#### TRY IT:
Work out how many lines of the records contain "Quaternius". Answer with the number and nothing else.

===== SUPPLIED DATA =====

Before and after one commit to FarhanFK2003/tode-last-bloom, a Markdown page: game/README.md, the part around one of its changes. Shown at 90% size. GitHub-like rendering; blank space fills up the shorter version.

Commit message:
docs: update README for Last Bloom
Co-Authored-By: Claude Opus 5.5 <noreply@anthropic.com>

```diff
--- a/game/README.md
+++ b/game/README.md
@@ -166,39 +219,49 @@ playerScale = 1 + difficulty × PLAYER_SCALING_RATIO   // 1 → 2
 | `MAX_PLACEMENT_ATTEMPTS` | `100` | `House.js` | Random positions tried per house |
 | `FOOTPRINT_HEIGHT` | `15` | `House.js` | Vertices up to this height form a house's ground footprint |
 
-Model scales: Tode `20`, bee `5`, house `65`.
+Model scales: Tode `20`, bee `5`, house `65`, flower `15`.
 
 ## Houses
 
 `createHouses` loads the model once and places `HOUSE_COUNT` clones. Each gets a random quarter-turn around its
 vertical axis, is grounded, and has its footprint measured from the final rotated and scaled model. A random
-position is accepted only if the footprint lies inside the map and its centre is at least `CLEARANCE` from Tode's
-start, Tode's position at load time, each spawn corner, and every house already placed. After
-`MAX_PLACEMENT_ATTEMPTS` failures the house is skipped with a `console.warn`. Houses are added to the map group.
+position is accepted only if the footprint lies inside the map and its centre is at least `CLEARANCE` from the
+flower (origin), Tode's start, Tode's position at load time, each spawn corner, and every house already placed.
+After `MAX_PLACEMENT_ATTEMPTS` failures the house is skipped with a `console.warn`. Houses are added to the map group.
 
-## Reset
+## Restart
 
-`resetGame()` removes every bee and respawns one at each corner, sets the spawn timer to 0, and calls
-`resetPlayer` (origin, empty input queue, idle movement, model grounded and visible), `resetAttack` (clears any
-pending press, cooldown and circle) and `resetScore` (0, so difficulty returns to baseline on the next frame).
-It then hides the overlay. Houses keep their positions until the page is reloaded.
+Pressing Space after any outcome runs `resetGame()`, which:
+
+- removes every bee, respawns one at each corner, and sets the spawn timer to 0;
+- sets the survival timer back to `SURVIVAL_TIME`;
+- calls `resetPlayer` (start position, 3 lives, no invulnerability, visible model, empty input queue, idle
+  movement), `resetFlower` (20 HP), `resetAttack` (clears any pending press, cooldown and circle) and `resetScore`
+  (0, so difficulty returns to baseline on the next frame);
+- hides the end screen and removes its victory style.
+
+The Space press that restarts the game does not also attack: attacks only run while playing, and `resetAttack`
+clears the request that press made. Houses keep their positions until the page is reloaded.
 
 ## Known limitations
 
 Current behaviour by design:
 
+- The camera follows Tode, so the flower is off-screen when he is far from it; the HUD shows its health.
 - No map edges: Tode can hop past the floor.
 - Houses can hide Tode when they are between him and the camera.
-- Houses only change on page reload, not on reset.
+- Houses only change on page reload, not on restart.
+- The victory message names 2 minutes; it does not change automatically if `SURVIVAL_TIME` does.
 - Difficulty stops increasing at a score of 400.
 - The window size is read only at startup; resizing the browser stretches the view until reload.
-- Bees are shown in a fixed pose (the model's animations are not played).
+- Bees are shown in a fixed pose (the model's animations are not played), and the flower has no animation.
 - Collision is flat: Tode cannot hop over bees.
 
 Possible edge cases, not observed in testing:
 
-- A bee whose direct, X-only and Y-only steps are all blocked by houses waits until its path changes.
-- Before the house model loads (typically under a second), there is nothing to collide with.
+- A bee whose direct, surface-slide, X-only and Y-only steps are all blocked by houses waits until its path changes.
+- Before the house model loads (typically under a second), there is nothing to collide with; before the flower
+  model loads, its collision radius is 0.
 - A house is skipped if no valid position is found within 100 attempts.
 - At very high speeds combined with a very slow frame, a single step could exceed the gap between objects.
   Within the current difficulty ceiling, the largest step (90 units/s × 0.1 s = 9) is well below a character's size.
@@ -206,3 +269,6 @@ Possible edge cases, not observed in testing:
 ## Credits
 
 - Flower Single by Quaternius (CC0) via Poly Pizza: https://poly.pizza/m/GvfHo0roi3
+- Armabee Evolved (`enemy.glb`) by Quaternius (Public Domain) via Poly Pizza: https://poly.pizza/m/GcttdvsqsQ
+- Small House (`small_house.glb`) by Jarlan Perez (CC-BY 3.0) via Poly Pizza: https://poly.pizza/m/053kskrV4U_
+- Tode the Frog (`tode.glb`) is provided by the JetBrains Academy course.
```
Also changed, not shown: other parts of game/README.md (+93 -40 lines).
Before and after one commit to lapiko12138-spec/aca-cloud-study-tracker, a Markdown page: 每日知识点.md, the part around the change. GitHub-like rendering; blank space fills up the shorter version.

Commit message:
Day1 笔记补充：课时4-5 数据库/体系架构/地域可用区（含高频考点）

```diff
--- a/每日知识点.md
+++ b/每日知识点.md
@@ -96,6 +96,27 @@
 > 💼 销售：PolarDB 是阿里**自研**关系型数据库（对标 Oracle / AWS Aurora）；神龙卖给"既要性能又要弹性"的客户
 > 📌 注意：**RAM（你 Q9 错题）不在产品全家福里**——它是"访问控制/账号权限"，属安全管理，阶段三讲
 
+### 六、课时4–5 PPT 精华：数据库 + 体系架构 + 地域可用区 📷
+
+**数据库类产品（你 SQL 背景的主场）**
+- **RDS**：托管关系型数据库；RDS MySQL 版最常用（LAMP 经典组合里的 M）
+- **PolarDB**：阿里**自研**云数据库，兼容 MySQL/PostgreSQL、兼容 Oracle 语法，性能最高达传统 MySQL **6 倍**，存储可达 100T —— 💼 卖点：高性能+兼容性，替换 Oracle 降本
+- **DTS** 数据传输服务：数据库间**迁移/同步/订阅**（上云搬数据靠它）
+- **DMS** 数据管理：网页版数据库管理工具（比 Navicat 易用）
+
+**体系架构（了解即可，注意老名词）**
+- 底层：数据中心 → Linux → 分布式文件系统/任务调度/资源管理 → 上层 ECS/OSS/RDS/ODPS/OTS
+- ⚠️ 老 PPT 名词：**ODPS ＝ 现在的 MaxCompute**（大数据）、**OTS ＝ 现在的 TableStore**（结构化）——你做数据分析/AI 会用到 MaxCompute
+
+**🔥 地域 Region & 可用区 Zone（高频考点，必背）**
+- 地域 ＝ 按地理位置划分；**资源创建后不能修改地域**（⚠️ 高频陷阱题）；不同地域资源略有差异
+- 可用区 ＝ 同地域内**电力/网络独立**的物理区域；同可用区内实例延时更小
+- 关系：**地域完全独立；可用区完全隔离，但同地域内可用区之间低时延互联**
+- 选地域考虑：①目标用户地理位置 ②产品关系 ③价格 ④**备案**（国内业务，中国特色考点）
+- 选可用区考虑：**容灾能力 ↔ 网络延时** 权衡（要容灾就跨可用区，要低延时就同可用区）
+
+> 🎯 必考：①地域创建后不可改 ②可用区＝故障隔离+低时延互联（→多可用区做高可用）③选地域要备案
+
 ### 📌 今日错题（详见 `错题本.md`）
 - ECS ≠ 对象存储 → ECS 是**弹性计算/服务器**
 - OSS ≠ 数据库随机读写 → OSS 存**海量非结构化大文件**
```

=====

#### RESPONSE AREA:
2